PITTSBURGH (AP) — The Pittsburgh Steelers made an uncharacteristic open-market splurge when they lavished Joe Haden with a $27 million contract on the eve of the regular season firm in the belief the two-time Pro Bowl cornerback could give the secondary a needed jolt. The least Haden figures he could do in return is participate in the NFL locker room version of trickle-down economics
PITTSBURGH (AP) — The Pittsburgh Steelers made an uncharacteristic open-market splurge when they lavished Joe Haden with a $27 million contract on the eve of the regular season firm in the belief the two-time Pro Bowl cornerback could give the secondary a needed jolt.
The least Haden figures he could do in return is participate in the NFL locker room version of trickle-down economics
Haden arrived in Pittsburgh having worn No. 23 during each of his seven seasons in Cleveland. One problem: in the Steelers locker room that number belonged to safety Mike Mitchell, who had no intention of giving it up.
So Haden improvised, offering safety and special teams ace Robert Golden an undisclosed sum to give up No. 21, a small windfall Golden was only too happy to take.
Haden chose the number as a tribute to Hall of Famer Deion Sanders. Maybe it's fitting he couldn't get No. 23 anyway. When in the midst of a mid-career makeover, no reason to get nostalgic.
Less than two weeks after getting cut by the perpetually rebuilding and seemingly star-crossed Browns, Haden will run out of the visitor's tunnel in Cleveland for a club that may as well have "Super Bowl or Bust" draped across the front of the team plane.
"I was just looking forward to trying to get to the playoffs, trying to spread my career to play where I haven't played," Haden said. "With them, I knew the opportunity was going to be there."
An opportunity that never materialized during Haden's tenure in Cleveland. Though he developed into one of the league's top shutdown corners — making the Pro Bowl in 2013 and 2014 — the other pieces never seemed to fall into place, as the Browns kept going through coaches and quarterbacks searching for answers that still haven't materialized.
Haden stressed he's not angry about how things ended in Cleveland, which cut him with in what he described as nothing more than a "business decision." The Browns are retooling — again — and by the time the process is done, it's unlikely Haden would be around anyway. The move to release him only pushed up the inevitable.
The Steelers were only too happy to elbow their way to the front of the line. Offensive linemen Maurkice Pouncey and Marcus Gilbert — both former college teammates at Florida with Gilbert — started pleading their case via text the minute Haden began a free agent.
"I told him, 'let's get on with it,'" Pouncey said with a laugh.
It didn't take long. Haden was in such a rush to join the Steelers he immediately flew to Carolina to meet with coach Mike Tomlin and general manager Kevin Colbert before Pittsburgh's preseason finale.
A couple of hours later, Haden had a pen in his hand. The night after that, he was on the Steelers sideline in a black sweatsuit going around introducing himself to his new teammates.

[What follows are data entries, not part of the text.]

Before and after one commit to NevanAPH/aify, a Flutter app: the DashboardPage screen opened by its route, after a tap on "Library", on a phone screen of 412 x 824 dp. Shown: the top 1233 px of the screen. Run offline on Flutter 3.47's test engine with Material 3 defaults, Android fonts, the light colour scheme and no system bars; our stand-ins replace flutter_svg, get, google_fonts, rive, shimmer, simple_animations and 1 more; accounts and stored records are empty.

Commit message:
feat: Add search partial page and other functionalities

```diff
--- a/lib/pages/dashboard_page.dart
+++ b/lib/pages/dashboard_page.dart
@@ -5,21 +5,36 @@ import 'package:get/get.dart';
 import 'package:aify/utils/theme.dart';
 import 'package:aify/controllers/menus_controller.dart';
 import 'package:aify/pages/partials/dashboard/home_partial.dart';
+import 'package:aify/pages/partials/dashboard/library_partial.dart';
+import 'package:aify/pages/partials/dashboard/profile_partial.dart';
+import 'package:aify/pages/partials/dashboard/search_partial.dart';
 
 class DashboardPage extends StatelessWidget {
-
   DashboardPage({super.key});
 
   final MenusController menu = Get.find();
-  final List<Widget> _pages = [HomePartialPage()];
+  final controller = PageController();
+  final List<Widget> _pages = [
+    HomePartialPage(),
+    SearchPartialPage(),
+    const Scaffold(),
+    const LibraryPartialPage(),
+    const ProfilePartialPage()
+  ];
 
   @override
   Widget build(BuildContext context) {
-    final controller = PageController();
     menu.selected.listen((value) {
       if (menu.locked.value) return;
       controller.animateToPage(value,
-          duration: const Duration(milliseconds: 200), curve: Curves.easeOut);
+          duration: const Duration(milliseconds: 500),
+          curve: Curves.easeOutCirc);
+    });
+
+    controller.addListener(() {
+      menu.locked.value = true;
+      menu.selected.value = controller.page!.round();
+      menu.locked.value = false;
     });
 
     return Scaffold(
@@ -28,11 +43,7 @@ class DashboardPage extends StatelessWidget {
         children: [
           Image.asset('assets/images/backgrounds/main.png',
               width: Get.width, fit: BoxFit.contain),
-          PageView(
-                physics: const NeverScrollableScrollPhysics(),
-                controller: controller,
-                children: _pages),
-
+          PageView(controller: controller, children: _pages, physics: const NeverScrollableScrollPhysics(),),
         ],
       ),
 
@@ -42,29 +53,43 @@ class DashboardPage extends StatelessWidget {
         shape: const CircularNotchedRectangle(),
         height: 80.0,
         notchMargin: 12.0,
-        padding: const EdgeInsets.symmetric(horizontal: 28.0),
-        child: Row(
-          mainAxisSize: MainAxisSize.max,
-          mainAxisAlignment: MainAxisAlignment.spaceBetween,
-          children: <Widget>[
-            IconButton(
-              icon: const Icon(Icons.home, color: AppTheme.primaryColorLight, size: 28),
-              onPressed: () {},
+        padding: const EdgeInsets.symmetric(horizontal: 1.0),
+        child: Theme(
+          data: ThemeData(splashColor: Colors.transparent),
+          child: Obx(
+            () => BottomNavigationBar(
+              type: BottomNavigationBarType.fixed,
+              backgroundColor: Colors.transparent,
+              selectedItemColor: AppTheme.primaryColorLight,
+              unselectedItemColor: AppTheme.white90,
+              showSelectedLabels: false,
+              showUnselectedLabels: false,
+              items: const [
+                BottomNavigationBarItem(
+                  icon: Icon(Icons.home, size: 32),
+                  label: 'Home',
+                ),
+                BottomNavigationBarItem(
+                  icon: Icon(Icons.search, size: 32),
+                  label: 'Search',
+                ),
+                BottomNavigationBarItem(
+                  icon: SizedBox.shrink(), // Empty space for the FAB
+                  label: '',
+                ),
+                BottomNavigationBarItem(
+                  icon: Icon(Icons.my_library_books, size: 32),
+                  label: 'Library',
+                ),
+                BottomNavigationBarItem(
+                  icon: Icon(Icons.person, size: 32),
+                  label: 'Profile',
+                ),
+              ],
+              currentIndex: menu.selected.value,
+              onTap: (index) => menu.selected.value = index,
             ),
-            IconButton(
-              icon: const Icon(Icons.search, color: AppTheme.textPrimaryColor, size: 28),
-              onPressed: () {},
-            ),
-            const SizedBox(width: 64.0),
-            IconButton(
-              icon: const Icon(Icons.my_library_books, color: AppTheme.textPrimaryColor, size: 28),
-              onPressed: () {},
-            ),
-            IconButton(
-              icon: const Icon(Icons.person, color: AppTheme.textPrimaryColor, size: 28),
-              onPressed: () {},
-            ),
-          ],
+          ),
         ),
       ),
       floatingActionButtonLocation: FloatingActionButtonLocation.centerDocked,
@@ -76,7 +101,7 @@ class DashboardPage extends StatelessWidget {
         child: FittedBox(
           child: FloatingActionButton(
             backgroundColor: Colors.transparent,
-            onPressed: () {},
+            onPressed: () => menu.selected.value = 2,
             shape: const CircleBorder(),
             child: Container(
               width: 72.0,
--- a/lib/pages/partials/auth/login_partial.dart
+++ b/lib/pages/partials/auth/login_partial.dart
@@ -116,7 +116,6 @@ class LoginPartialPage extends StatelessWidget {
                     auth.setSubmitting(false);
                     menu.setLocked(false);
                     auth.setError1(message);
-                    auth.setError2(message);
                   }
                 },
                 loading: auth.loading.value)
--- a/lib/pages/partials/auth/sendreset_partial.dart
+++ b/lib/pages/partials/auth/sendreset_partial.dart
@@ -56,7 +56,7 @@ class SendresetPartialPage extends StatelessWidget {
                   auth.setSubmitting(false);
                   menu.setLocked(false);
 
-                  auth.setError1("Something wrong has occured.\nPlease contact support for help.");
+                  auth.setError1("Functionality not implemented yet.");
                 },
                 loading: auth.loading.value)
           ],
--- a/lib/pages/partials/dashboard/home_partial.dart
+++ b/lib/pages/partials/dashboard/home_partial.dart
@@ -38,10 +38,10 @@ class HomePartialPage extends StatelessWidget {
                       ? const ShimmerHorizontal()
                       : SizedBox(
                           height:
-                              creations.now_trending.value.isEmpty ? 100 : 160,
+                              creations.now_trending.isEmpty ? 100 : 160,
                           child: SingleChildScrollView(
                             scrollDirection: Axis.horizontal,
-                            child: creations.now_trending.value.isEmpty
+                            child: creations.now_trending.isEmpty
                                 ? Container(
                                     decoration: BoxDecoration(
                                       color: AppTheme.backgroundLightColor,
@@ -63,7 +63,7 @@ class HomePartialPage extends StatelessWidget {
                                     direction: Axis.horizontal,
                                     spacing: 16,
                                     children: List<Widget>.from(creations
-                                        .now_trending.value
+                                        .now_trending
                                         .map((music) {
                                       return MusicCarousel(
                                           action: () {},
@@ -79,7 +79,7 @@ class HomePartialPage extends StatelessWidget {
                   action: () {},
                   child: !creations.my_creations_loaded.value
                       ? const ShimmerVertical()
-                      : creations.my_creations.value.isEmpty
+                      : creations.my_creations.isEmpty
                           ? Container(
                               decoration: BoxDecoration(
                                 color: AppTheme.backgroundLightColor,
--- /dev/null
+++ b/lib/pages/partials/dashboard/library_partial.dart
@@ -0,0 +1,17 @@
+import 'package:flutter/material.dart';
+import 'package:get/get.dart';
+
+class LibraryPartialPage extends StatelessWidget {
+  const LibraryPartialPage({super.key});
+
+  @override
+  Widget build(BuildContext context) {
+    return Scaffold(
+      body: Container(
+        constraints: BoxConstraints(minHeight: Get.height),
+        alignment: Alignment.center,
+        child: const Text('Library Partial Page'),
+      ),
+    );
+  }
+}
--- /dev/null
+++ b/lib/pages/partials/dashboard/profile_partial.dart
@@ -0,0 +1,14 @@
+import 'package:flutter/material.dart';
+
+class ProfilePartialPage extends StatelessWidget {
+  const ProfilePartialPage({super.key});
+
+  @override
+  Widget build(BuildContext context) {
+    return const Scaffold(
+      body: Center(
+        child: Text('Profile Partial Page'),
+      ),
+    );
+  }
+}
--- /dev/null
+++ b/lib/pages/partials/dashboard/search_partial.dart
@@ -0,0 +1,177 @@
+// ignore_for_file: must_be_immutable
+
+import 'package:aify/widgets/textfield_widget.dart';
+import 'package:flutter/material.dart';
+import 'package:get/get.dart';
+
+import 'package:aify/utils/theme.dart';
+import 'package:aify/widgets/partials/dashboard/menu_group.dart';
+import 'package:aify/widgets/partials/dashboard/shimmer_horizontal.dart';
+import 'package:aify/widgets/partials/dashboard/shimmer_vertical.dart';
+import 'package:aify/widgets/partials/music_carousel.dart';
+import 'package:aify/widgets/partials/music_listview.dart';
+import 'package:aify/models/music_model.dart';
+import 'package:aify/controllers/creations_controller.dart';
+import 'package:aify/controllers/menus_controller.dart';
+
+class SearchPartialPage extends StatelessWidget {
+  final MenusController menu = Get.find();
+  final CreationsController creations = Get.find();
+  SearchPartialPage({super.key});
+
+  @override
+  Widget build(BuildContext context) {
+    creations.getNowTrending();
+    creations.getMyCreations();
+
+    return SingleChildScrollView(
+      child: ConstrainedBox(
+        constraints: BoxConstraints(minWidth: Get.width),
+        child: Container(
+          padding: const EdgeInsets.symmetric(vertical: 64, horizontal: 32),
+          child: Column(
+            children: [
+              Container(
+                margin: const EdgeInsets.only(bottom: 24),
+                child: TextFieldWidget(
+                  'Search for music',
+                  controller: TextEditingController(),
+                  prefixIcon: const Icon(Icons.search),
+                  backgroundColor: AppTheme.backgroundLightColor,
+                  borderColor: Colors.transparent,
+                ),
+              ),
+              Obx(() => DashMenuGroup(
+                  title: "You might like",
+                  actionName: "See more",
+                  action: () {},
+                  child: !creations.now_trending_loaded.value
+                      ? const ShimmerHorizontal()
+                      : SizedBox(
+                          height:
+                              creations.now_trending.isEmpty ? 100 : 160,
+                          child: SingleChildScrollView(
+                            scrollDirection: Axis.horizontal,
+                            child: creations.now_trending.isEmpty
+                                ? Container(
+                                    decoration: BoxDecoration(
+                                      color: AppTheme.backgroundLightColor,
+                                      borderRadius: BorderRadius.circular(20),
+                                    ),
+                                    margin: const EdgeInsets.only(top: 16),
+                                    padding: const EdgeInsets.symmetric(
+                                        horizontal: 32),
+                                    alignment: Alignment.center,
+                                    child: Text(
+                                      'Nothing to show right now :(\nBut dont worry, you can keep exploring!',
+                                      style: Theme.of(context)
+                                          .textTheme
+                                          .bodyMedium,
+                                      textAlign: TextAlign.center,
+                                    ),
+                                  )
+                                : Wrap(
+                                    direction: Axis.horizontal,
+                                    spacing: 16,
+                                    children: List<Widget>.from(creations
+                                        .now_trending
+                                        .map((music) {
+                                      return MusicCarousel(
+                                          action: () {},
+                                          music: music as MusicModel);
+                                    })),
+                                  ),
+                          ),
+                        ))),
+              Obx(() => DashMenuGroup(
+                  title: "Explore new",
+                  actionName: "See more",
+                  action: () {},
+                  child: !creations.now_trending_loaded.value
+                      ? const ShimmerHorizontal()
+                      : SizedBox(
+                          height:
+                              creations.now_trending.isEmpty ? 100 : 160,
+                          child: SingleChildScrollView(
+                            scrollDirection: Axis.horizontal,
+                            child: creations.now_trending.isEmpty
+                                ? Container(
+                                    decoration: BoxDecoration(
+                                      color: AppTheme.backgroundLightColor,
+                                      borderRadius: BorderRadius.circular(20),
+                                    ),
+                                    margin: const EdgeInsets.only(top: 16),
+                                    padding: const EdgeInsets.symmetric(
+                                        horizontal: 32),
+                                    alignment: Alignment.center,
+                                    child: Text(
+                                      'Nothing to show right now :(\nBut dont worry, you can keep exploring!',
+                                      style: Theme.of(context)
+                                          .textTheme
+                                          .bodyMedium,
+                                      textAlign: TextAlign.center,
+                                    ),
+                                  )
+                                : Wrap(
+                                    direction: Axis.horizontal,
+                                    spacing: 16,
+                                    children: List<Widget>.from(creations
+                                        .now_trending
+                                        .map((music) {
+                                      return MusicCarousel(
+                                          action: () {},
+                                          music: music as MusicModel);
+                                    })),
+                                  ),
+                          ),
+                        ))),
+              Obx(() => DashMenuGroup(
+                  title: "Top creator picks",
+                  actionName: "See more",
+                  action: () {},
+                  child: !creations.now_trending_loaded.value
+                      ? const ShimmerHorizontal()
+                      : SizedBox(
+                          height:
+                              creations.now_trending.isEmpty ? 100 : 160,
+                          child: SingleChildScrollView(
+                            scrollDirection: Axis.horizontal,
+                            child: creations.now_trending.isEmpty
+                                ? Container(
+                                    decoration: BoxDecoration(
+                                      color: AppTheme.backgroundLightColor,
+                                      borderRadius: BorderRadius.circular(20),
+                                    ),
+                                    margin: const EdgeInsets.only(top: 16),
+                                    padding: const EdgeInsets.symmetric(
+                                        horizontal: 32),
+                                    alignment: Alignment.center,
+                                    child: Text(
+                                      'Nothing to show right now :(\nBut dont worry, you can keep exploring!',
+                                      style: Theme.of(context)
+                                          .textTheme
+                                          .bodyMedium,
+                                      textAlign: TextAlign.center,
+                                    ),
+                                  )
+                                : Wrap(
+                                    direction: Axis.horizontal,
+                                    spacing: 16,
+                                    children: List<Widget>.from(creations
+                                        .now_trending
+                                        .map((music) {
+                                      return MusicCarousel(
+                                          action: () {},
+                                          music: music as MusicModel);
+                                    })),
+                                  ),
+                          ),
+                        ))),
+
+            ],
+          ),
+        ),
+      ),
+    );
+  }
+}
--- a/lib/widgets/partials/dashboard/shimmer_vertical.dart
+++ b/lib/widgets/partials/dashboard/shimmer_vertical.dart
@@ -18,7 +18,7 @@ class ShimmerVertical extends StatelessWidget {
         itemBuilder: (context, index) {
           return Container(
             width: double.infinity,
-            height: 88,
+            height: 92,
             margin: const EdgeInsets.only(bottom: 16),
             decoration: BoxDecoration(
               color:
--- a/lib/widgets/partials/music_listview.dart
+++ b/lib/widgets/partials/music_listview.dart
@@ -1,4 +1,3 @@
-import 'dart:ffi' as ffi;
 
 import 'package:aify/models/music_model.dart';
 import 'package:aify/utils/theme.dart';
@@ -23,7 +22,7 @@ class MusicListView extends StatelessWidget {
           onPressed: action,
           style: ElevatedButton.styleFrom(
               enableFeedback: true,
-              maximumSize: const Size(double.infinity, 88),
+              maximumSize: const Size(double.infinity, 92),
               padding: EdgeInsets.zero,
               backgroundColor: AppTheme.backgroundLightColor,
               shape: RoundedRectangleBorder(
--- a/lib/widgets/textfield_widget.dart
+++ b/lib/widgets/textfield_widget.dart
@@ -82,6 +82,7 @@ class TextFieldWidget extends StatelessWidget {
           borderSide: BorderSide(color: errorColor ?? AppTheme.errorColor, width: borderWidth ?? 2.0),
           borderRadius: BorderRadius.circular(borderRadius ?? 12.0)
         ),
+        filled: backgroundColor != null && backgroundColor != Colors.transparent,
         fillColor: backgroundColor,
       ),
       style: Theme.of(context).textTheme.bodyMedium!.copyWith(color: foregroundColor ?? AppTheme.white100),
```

"It is a different feel over here," Haden said. "It is a different vibe."
One that Haden is quickly immersing himself in. The Steelers felt so confident Haden would be ready for the opener they sent cornerback Ross Cockrell — who started all 19 games in 2016 — to the New York Giants just before rosters were trimmed from 90 to 53.

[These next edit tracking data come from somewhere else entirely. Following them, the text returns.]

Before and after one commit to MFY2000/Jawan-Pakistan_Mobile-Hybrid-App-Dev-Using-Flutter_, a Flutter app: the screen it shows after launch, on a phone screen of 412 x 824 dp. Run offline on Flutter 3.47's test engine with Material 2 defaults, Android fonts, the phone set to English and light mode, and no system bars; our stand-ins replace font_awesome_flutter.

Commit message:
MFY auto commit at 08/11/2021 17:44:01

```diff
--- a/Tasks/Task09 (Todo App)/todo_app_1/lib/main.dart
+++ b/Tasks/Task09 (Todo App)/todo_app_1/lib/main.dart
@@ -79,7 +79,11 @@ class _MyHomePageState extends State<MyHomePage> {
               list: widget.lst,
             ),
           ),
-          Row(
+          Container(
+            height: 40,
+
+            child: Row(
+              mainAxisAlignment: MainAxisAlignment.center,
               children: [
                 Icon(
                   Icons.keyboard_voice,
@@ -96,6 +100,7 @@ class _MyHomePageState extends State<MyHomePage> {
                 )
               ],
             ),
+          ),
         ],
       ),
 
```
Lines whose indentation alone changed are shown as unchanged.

Concerns over Haden's health after dealing with injuries that limited him over the past two seasons are nonexistent. At least in Pittsburgh. Haden's 19 interceptions didn't come by accident. Still, Haden anticipates Cleveland rookie DeShone Kizer to test him on Sunday anyway.
"I expect every time I am lined up out there that they might throw the ball to me," Haden said. "I'm going to be locked in. I'm going to be ready to go and be ready to make some plays. If they do, they do. If they don't, they don't. I'm just going to be ready for whatever."
Including a reception in Cleveland that could be mixed at best even though he was one of the few standouts during a forgettable stretch for a franchise that's struggled to find any solid footing since its return in 1999.
Haden has no plans to close his sneaker story and he anticipates remaining a fixture at Cleveland Cavaliers playoff games.
The city will always mean something to him. For a few hours this weekend, however, it will simply mean something different. And yeah, it'll probably feel strange for all involved.
"It is going to be weird," Browns coach Hue Jackson said. "I think it will be weird for everybody, but at the same time, he is part of their organization now and he is on the other side. We will wave before the game and wave after the game, but in between the white lines, it is football so we have to play."
NOTES: OL Jerald Hawkins (knee) did not practice on Thursday. ... OLB Bud Dupree was limited with a knee issue.
AP Sports Writer Tom Withers in Cleveland contributed to this report.